  1. Most offenders operating in cannabis green zones are absolutely undeterred by security guards.
  2. The guard services industry is struggling generally.
  3. There is a qualified guard shortage.
  4. All too often, there are large gaps between realistic expectations about guard pay rates versus service capabilities.
  5. Oversight and training remain as important as ever.

This all leads to potentially disastrous consequences for LCOs, as even armed guards can represent huge security risks if their presence does not deter criminals. These guards can become victims of violent crime themselves, and an armed altercation can lead to bystanders or customers being harmed, costly investigations, and highly damaging lawsuits.

Eggers describes the guard industry as being greatly diminished after the tumultuous COVID years, with many highly trained guards retiring or shifting to alternative industries. Combine this lack of quality manpower with the massive economic and legal pressures put on LCOs by the industry’s status quo, and you get a potentially disastrous situation if you don’t set realistic expectations on what guards should and should not be used for.

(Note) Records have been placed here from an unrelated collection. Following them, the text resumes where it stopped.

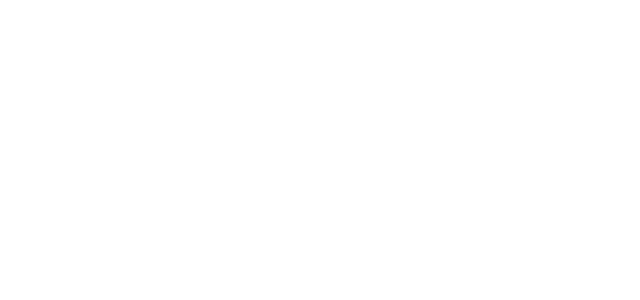
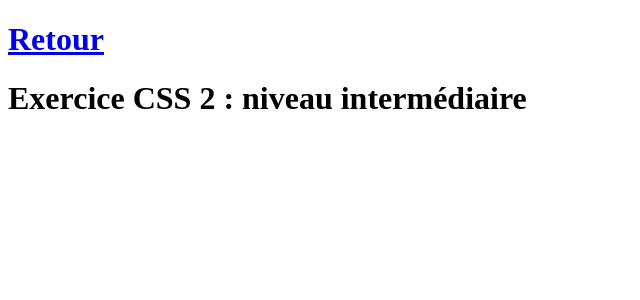
Before and after one commit to rmathey/challenge48, a Vue app: page /exercice-css-2 in a window 1280 px wide. Before the commit this address had no page. Shown: the top 300 px of the page, without its empty margins (0-640 px from the left). Built offline with nearby package versions, Linux system fonts and the light colour scheme.

Commit message:
ajouts pages exercices css et sécurité

```diff
--- /dev/null
+++ b/src/pages/exos/Exo-css-1.vue
@@ -0,0 +1,11 @@
+<template>
+    <h1><a href="/">Retour</a></h1>
+    <h1>Exercice CSS 1 : niveau facile</h1>
+</template>
+
+<script>
+export default {
+    components: {
+    }
+}
+</script>
--- /dev/null
+++ b/src/pages/exos/Exo-css-2.vue
@@ -0,0 +1,11 @@
+<template>
+    <h1><a href="/">Retour</a></h1>
+    <h1>Exercice CSS 2 : niveau intermédiaire</h1>
+</template>
+
+<script>
+export default {
+    components: {
+    }
+}
+</script>
--- /dev/null
+++ b/src/pages/exos/Exo-css-3.vue
@@ -0,0 +1,11 @@
+<template>
+    <h1><a href="/">Retour</a></h1>
+    <h1>Exercice CSS 3 : niveau avancé</h1>
+</template>
+
+<script>
+export default {
+    components: {
+    }
+}
+</script>
--- /dev/null
+++ b/src/pages/exos/Exo-securite-1.vue
@@ -0,0 +1,11 @@
+<template>
+    <h1><a href="/">Retour</a></h1>
+    <h1>Exercice Sécurité 1 : niveau facile</h1>
+</template>
+
+<script>
+export default {
+    components: {
+    }
+}
+</script>
--- /dev/null
+++ b/src/pages/exos/Exo-securite-2.vue
@@ -0,0 +1,11 @@
+<template>
+    <h1><a href="/">Retour</a></h1>
+    <h1>Exercice Sécurité 2 : niveau intermédiaire</h1>
+</template>
+
+<script>
+export default {
+    components: {
+    }
+}
+</script>
--- /dev/null
+++ b/src/pages/exos/Exo-securite-3.vue
@@ -0,0 +1,11 @@
+<template>
+    <h1><a href="/">Retour</a></h1>
+    <h1>Exercice Sécurité 3 : niveau avancé</h1>
+</template>
+
+<script>
+export default {
+    components: {
+    }
+}
+</script>
```
Also changed, not shown: src/router/index.js (+24 -0 lines).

The first set of expectations that need to be aligned is what to expect from different pay rates. Guards who receive limited compensation may face challenges in carrying out responsibilities, which means if you’re paying less than $150 an hour, you should limit the level of risk they face. High-end private security comes with better security guard training, education, and investment into their craft, but they often charge $150+ hourly rates.

The bottom line is: you get what you pay for. If an LCO wants to pay the bare minimum to check a box on their business license form, they can’t expect the personnel they hire to put their lives on the line for the business or be especially effective at deterring criminals.

When it comes to armed vs. unarmed guards, many LCOs believe that an armed guard would be a more effective deterrent and crime prevention tool. The sad reality is that the standards to qualify for becoming an armed guard are not especially high, and when presented with actual data, most LCOs will choose to go with the less risky unarmed guard option.

Incorporating technological solutions can act as a force multiplier for your security guards, allowing dynamic security monitoring services without putting bodies at risk. Using drones as a security tool provides a cost-effective method of monitoring an area and providing live information to police, allowing a single trained pilot to perform the job function of multiple security personnel.

The chapter ends with a comprehensive checklist of the use cases, limitations, options, expectations vs. pay rates, and other factors involved with hiring a guard services vendor. To gain access to this checklist, as well as every other piece of information you need to create an effective and compliant security system, we recommend checking out the full book. Securing Cannabis: A Comprehensive Guide To Increase Security, Reduce Costs, Reduce Liability, and Avoid Landmines is now available here!